◆ **TASK BRIEF**
Please restate each entry that follows word for word.

◆ **RAW DATA**
========================
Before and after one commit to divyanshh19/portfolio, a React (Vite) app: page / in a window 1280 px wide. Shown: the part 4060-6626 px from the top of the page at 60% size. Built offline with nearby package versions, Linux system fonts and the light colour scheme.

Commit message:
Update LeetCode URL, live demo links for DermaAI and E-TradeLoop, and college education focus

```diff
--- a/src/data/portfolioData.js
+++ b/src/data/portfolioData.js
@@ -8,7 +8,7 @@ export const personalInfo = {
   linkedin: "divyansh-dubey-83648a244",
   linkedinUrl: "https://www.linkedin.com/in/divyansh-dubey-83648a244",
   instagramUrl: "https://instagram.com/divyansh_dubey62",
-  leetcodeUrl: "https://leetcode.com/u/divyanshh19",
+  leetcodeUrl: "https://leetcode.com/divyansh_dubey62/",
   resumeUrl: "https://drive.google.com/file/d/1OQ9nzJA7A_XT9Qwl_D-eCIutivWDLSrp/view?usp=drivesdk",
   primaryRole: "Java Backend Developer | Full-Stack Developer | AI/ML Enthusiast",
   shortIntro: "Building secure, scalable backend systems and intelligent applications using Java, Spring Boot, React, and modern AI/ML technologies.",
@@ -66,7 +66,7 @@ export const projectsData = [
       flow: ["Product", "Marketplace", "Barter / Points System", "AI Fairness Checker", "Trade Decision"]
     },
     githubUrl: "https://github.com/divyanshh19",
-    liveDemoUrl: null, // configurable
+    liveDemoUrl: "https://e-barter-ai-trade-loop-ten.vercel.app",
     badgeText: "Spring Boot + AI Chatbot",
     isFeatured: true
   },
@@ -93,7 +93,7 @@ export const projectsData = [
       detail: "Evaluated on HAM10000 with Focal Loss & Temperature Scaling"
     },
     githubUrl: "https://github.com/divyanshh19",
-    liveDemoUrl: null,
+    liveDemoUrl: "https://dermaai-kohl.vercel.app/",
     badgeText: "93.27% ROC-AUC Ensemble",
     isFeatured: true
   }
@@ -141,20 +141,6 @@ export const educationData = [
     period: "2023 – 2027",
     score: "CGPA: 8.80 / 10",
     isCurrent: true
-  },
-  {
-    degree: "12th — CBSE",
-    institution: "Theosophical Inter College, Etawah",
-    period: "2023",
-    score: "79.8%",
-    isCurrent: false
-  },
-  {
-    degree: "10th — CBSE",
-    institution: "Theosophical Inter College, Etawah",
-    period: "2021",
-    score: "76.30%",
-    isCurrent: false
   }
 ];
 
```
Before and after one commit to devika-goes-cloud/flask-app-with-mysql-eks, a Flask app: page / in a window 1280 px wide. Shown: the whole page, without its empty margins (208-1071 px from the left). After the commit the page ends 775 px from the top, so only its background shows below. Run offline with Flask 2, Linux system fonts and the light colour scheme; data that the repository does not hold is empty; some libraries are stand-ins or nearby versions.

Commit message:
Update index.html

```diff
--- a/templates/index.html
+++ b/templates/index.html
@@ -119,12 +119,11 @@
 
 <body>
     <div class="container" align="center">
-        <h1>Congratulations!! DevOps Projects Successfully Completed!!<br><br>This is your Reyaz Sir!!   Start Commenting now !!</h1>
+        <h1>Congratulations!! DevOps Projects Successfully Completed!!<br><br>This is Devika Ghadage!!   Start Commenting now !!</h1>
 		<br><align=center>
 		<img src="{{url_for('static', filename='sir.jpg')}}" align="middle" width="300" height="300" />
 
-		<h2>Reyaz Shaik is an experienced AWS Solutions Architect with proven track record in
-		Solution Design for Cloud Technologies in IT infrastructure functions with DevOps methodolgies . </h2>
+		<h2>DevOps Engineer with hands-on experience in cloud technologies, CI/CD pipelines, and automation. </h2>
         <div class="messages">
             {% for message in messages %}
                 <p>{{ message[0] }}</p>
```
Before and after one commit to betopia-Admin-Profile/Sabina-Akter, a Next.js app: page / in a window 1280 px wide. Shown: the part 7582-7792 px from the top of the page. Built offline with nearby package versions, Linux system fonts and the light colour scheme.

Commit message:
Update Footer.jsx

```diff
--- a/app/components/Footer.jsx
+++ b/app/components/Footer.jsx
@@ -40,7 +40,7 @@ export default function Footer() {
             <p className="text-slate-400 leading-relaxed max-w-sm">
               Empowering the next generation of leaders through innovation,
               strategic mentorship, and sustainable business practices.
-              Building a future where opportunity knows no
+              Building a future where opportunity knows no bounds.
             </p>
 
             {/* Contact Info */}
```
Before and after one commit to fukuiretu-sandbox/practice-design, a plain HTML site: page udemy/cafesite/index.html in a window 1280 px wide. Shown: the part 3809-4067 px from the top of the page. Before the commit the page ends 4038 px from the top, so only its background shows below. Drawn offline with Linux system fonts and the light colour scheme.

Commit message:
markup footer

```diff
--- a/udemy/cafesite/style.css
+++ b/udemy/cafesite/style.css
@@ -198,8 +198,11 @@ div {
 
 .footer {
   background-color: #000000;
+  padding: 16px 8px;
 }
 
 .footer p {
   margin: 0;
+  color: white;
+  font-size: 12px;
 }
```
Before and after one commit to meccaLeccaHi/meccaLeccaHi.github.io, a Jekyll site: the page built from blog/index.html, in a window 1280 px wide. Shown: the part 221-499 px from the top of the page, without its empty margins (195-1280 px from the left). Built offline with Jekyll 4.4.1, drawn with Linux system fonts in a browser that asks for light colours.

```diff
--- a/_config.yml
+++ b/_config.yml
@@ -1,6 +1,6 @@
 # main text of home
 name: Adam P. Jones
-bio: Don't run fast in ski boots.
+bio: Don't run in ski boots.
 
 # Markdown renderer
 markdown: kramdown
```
========================
◆ **THE COMPLETED TASK**
Before and after one commit to divyanshh19/portfolio, a React (Vite) app: page / in a window 1280 px wide. Shown: the part 4060-6626 px from the top of the page at 60% size. Built offline with nearby package versions, Linux system fonts and the light colour scheme.

Commit message:
Update LeetCode URL, live demo links for DermaAI and E-TradeLoop, and college education focus

```diff
--- a/src/data/portfolioData.js
+++ b/src/data/portfolioData.js
@@ -8,7 +8,7 @@ export const personalInfo = {
   linkedin: "divyansh-dubey-83648a244",
   linkedinUrl: "https://www.linkedin.com/in/divyansh-dubey-83648a244",
   instagramUrl: "https://instagram.com/divyansh_dubey62",
-  leetcodeUrl: "https://leetcode.com/u/divyanshh19",
+  leetcodeUrl: "https://leetcode.com/divyansh_dubey62/",
   resumeUrl: "https://drive.google.com/file/d/1OQ9nzJA7A_XT9Qwl_D-eCIutivWDLSrp/view?usp=drivesdk",
   primaryRole: "Java Backend Developer | Full-Stack Developer | AI/ML Enthusiast",
   shortIntro: "Building secure, scalable backend systems and intelligent applications using Java, Spring Boot, React, and modern AI/ML technologies.",
@@ -66,7 +66,7 @@ export const projectsData = [
       flow: ["Product", "Marketplace", "Barter / Points System", "AI Fairness Checker", "Trade Decision"]
     },
     githubUrl: "https://github.com/divyanshh19",
-    liveDemoUrl: null, // configurable
+    liveDemoUrl: "https://e-barter-ai-trade-loop-ten.vercel.app",
     badgeText: "Spring Boot + AI Chatbot",
     isFeatured: true
   },
@@ -93,7 +93,7 @@ export const projectsData = [
       detail: "Evaluated on HAM10000 with Focal Loss & Temperature Scaling"
     },
     githubUrl: "https://github.com/divyanshh19",
-    liveDemoUrl: null,
+    liveDemoUrl: "https://dermaai-kohl.vercel.app/",
     badgeText: "93.27% ROC-AUC Ensemble",
     isFeatured: true
   }
@@ -141,20 +141,6 @@ export const educationData = [
     period: "2023 – 2027",
     score: "CGPA: 8.80 / 10",
     isCurrent: true
-  },
-  {
-    degree: "12th — CBSE",
-    institution: "Theosophical Inter College, Etawah",
-    period: "2023",
-    score: "79.8%",
-    isCurrent: false
-  },
-  {
-    degree: "10th — CBSE",
-    institution: "Theosophical Inter College, Etawah",
-    period: "2021",
-    score: "76.30%",
-    isCurrent: false
   }
 ];
 
```
Before and after one commit to devika-goes-cloud/flask-app-with-mysql-eks, a Flask app: page / in a window 1280 px wide. Shown: the whole page, without its empty margins (208-1071 px from the left). After the commit the page ends 775 px from the top, so only its background shows below. Run offline with Flask 2, Linux system fonts and the light colour scheme; data that the repository does not hold is empty; some libraries are stand-ins or nearby versions.

Commit message:
Update index.html

```diff
--- a/templates/index.html
+++ b/templates/index.html
@@ -119,12 +119,11 @@
 
 <body>
     <div class="container" align="center">
-        <h1>Congratulations!! DevOps Projects Successfully Completed!!<br><br>This is your Reyaz Sir!!   Start Commenting now !!</h1>
+        <h1>Congratulations!! DevOps Projects Successfully Completed!!<br><br>This is Devika Ghadage!!   Start Commenting now !!</h1>
 		<br><align=center>
 		<img src="{{url_for('static', filename='sir.jpg')}}" align="middle" width="300" height="300" />
 
-		<h2>Reyaz Shaik is an experienced AWS Solutions Architect with proven track record in
-		Solution Design for Cloud Technologies in IT infrastructure functions with DevOps methodolgies . </h2>
+		<h2>DevOps Engineer with hands-on experience in cloud technologies, CI/CD pipelines, and automation. </h2>
         <div class="messages">
             {% for message in messages %}
                 <p>{{ message[0] }}</p>
```
Before and after one commit to betopia-Admin-Profile/Sabina-Akter, a Next.js app: page / in a window 1280 px wide. Shown: the part 7582-7792 px from the top of the page. Built offline with nearby package versions, Linux system fonts and the light colour scheme.

Commit message:
Update Footer.jsx

```diff
--- a/app/components/Footer.jsx
+++ b/app/components/Footer.jsx
@@ -40,7 +40,7 @@ export default function Footer() {
             <p className="text-slate-400 leading-relaxed max-w-sm">
               Empowering the next generation of leaders through innovation,
               strategic mentorship, and sustainable business practices.
-              Building a future where opportunity knows no
+              Building a future where opportunity knows no bounds.
             </p>
 
             {/* Contact Info */}
```
Before and after one commit to fukuiretu-sandbox/practice-design, a plain HTML site: page udemy/cafesite/index.html in a window 1280 px wide. Shown: the part 3809-4067 px from the top of the page. Before the commit the page ends 4038 px from the top, so only its background shows below. Drawn offline with Linux system fonts and the light colour scheme.

Commit message:
markup footer

```diff
--- a/udemy/cafesite/style.css
+++ b/udemy/cafesite/style.css
@@ -198,8 +198,11 @@ div {
 
 .footer {
   background-color: #000000;
+  padding: 16px 8px;
 }
 
 .footer p {
   margin: 0;
+  color: white;
+  font-size: 12px;
 }
```
Before and after one commit to meccaLeccaHi/meccaLeccaHi.github.io, a Jekyll site: the page built from blog/index.html, in a window 1280 px wide. Shown: the part 221-499 px from the top of the page, without its empty margins (195-1280 px from the left). Built offline with Jekyll 4.4.1, drawn with Linux system fonts in a browser that asks for light colours.

```diff
--- a/_config.yml
+++ b/_config.yml
@@ -1,6 +1,6 @@
 # main text of home
 name: Adam P. Jones
-bio: Don't run fast in ski boots.
+bio: Don't run in ski boots.
 
 # Markdown renderer
 markdown: kramdown
```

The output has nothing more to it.